Yes, the car was available, and no, there were no additional fees.
We loved the car, and after our weeks of searching, we knew it was a good deal. The salesman almost immediately offered us an additional $600 off the advertised price, but he wouldn’t negotiate after that. That put the car right in our price range, and we happily took it.
If you like to haggle, that might be the right technique for you. However, I found the process this time to be very frustrating.
I’d much rather give my business to a dealership that prices the car appropriately (we checked this before we actually saw the car by checking the Blue Book price) and that doesn’t play number games.
Have you bought a car recently? Did you haggle, or do you prefer to use a dealership that doesn’t play games?
Melissa is a writer and virtual assistant. She earned her Master’s from Southern Illinois University, and her Bachelor’s in English from the University of Michigan. When she’s not working, you can find her homeschooling her kids, reading a good book, or cooking. She resides in New York, where she loves the natural beauty of the area.

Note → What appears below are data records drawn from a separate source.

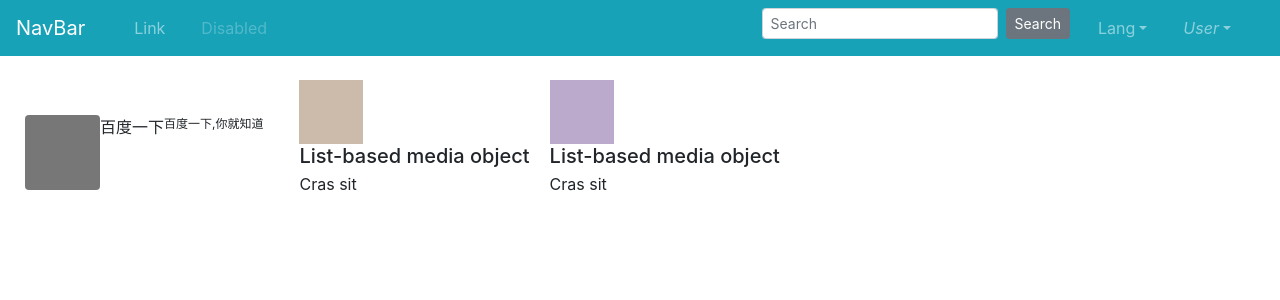
Repository: Funnyrz/vue-nav
Page: /
The author's editor kept a copy of each file at every save. The page is drawn from the files as they stood at one save, then again after the next save.
The browser window is 1280 px wide. The pictures show the whole page.
The project was rebuilt for these pictures with package versions that can differ from the ones it lists, and the page was loaded fresh each time.

Above is the page before, as saved 2020-08-26 12:02:10.

After the next save:
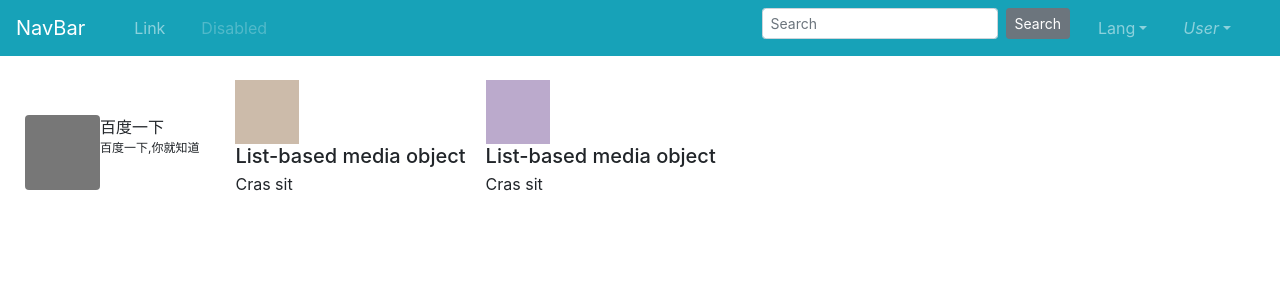
Saved 80 s later.
--- a/src/components/HelloWorld.vue
+++ b/src/components/HelloWorld.vue
@@ -47,10 +47,11 @@
                 <b-img v-bind="mainProps" rounded alt="placeholder"></b-img>
                   <div style="position:relative;">
                 百度一下
-                </div>
-                <div style="font-size:12px; position:relative;bottom:0px">
+                 <div style="font-size:12px; position:relative;bottom:0px">
                 百度一下,你就知道
                 </div>
+                </div>
+
               </template>
             </b-media>
 
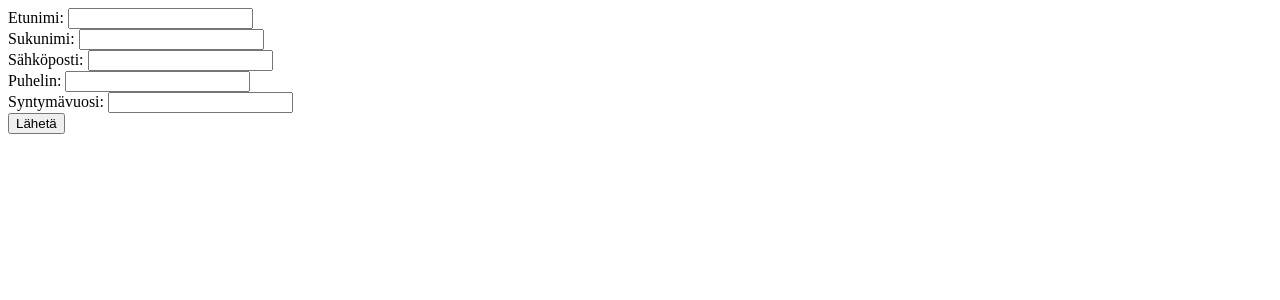
Repository: Zonkku/Valmistautuminen
Page: http://localhost/Kommunikaatio/Kysy.jsp
An editor plug-in stored every save of this project. The page is shown before and after the next save, followed by the edit.
The browser window is 1280 px wide. The pictures show the whole page.
The page is served by Tomcat 9.

Above is the page before, as saved 2020-04-20 12:38:50.

After the next save:
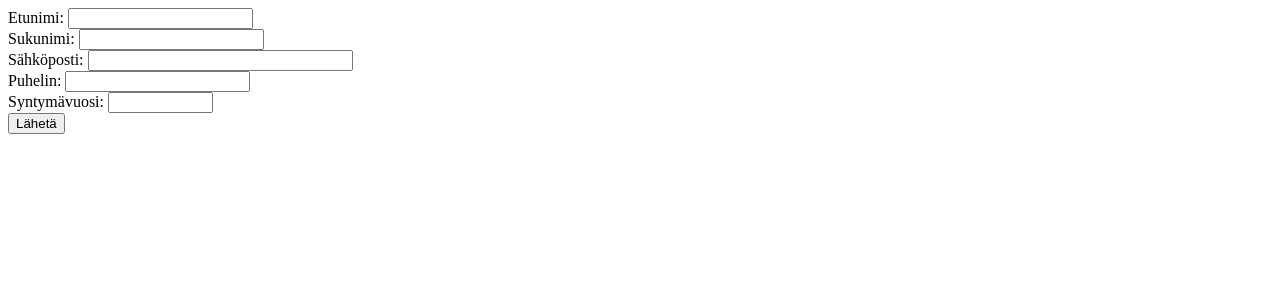
Saved 56 s later.
--- a/Kommunikaatio/WebContent/Kysy.jsp
+++ b/Kommunikaatio/WebContent/Kysy.jsp
@@ -15,16 +15,16 @@
 	<input type="text" name="etunimi" size="20"><br>
 
 	<label>Sukunimi:</label>
-	<input type="text" name="sukunimi"><br>
+	<input type="text" name="sukunimi" size="20"><br>
 
 	<label>Sähköposti:</label>
-	<input type="text" name="sposti"><br>
+	<input type="text" name="sposti" size="30"><br>
 
 	<label>Puhelin:</label>
-	<input type="text" name="puhelin"><br>
+	<input type="text" name="puhelin" size="20"><br>
 
 	<label>Syntymävuosi:</label>
-	<input type="text" name="sVuosiStr"><br>
+	<input type="text" name="sVuosiStr" size="10"><br>
 
 	<input type="submit" value="Lähetä">
 </form>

B at Fire The Boss says
I have once bought a car of which I negotiated quite a bit of the price. The thing was, there were so much of these cars being sold second hand that I didn’t really have to go to this particular dealer. Plus, this car was sitting on his lot for a few months already.
I learned that everything in life is negotiable. Now of course, not everything has to be negotiated, but you could.
Stephanie M says
My husband doesn’t like to negotiate either, so I usually do it whether it’s at a yard sale or car dealership. We’ve bought 2 cars together, one at a dealership and one private sale. I *sort of* negotiated at the dealership, but even though I felt good about it, I realized later that we really didn’t get a deal at all and ended up paying at the top end of our price range.
The private party sale was much better and a whole lot easier. We showed up, drove the car, offered $700 under his asking price, he was comfortable with $500 under *which is what we had planned to pay*, so we handed over the money and off we went!
I actually worked at CarMax for a short time, and the no haggle policy was very helpful, I thought.
I agree with B above. If you can find a car that’s been sitting for a while the dealer is usually willing to haggle. The one we went to said they didn’t haggle at all. Then when we got up to leave they all of the sudden were able to take hundreds off the price. What a coincidence!